Action item: Search the data below for the string "none". Extract every line that contains it.

________________________

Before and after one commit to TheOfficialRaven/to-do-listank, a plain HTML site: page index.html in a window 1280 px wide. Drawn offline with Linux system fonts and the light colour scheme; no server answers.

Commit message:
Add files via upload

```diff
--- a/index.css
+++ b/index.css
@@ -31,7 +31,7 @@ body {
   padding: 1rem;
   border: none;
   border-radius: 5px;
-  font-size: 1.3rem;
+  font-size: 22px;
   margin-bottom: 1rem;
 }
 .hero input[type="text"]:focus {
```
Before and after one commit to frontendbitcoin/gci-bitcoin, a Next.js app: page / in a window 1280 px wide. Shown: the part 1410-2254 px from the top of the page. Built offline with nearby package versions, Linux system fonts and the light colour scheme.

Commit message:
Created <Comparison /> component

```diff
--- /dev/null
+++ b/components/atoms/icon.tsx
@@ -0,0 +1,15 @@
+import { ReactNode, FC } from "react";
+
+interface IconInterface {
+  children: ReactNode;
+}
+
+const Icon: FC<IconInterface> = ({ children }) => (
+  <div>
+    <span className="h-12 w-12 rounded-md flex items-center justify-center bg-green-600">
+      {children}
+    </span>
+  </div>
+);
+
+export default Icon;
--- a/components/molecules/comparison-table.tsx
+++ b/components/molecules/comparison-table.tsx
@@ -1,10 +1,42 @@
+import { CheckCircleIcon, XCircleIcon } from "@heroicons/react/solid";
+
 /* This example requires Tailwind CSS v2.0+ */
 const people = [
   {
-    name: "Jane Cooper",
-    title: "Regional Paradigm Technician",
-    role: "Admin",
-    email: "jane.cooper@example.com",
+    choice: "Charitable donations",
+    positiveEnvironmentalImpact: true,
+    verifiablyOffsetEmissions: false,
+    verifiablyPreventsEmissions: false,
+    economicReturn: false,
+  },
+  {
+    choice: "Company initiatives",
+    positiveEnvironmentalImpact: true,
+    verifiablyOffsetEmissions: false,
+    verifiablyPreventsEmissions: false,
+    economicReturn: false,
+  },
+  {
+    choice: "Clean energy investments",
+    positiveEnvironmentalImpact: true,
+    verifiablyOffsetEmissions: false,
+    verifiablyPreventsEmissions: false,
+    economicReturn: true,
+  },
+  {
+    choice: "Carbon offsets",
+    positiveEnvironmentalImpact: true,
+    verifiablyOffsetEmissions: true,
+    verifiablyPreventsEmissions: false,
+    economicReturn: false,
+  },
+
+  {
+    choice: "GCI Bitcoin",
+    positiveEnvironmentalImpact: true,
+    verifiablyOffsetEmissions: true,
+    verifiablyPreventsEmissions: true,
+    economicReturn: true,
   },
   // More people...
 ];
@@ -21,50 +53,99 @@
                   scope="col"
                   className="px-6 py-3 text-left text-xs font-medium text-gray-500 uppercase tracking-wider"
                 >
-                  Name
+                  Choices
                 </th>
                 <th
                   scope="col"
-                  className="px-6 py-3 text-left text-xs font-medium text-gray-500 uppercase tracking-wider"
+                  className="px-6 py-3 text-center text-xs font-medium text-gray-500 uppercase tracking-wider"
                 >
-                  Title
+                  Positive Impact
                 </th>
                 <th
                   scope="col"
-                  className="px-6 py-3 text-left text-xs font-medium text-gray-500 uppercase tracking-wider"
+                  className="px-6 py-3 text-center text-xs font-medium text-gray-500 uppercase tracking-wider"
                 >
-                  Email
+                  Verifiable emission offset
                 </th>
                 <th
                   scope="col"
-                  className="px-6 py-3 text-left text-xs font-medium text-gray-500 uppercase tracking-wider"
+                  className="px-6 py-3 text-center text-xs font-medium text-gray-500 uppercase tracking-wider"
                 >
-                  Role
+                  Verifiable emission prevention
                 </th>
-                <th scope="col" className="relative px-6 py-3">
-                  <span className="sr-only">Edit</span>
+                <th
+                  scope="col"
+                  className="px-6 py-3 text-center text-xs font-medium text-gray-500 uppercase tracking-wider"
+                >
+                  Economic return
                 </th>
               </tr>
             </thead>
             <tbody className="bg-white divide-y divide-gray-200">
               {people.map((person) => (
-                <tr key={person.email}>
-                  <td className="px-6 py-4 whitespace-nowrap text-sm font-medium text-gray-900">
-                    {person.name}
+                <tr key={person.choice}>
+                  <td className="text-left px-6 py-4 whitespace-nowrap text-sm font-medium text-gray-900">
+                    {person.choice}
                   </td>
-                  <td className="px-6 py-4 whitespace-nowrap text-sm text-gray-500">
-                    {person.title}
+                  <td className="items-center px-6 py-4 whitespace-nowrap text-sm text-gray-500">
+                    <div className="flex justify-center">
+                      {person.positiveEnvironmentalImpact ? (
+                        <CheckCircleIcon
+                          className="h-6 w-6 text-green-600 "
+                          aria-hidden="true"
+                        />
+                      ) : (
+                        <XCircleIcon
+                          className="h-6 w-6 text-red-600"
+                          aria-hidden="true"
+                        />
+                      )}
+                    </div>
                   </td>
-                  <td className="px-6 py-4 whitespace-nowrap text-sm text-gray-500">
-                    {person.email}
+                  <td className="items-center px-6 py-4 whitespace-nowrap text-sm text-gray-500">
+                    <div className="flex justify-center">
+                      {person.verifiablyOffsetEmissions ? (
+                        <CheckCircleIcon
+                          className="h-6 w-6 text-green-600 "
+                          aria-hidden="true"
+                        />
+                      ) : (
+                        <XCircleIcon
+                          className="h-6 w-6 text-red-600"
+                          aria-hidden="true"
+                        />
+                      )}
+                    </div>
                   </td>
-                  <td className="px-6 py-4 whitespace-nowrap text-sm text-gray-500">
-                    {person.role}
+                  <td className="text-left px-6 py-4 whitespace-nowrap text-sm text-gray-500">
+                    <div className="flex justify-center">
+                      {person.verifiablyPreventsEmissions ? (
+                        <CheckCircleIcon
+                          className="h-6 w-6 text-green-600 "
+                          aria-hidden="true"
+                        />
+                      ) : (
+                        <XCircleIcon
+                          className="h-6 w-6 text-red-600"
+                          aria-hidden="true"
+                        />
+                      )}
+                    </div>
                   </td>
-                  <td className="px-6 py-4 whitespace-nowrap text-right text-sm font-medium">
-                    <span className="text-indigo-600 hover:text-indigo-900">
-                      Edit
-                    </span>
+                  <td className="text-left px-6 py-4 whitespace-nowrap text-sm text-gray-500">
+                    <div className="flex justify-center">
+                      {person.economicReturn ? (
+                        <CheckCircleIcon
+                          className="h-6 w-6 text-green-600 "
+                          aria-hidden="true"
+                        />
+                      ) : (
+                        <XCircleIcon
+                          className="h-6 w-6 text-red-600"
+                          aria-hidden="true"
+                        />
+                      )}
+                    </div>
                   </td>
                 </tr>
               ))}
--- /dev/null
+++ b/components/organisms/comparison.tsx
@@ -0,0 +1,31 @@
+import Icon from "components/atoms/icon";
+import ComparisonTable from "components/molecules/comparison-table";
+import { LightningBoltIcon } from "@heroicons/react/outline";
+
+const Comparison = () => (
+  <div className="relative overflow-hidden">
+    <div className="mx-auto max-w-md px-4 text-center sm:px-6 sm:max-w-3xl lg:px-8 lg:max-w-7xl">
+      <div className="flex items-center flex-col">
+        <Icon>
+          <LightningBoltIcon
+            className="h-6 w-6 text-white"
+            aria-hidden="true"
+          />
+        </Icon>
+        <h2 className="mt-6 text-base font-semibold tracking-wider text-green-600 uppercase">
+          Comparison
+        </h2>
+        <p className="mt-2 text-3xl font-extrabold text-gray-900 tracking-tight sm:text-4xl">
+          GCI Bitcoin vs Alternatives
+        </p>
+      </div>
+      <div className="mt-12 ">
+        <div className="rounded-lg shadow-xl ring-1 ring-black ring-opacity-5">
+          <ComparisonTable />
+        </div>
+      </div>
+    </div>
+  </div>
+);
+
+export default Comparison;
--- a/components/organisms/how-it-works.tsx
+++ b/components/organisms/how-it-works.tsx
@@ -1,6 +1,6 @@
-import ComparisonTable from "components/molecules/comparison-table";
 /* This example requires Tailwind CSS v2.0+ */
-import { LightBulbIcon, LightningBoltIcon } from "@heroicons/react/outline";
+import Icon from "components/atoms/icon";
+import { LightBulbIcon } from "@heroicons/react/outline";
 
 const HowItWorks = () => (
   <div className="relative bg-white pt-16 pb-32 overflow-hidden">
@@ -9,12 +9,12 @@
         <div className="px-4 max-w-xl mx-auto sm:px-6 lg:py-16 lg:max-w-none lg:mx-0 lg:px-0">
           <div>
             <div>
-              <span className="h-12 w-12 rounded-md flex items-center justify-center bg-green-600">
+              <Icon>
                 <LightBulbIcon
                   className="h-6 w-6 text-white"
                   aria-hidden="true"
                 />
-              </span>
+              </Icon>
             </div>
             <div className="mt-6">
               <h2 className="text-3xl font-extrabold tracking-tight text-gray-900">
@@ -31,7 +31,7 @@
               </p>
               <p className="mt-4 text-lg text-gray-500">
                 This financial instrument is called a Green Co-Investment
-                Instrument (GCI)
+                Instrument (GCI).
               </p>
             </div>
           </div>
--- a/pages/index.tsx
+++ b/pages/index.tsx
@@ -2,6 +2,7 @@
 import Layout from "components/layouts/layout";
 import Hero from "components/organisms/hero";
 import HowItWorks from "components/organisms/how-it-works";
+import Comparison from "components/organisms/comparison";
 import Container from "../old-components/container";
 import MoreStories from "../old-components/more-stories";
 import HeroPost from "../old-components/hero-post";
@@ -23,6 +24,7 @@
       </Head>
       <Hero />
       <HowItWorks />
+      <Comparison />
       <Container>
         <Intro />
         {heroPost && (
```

________________________

Written solution:
   border: none;
         <div className="px-4 max-w-xl mx-auto sm:px-6 lg:py-16 lg:max-w-none lg:mx-0 lg:px-0">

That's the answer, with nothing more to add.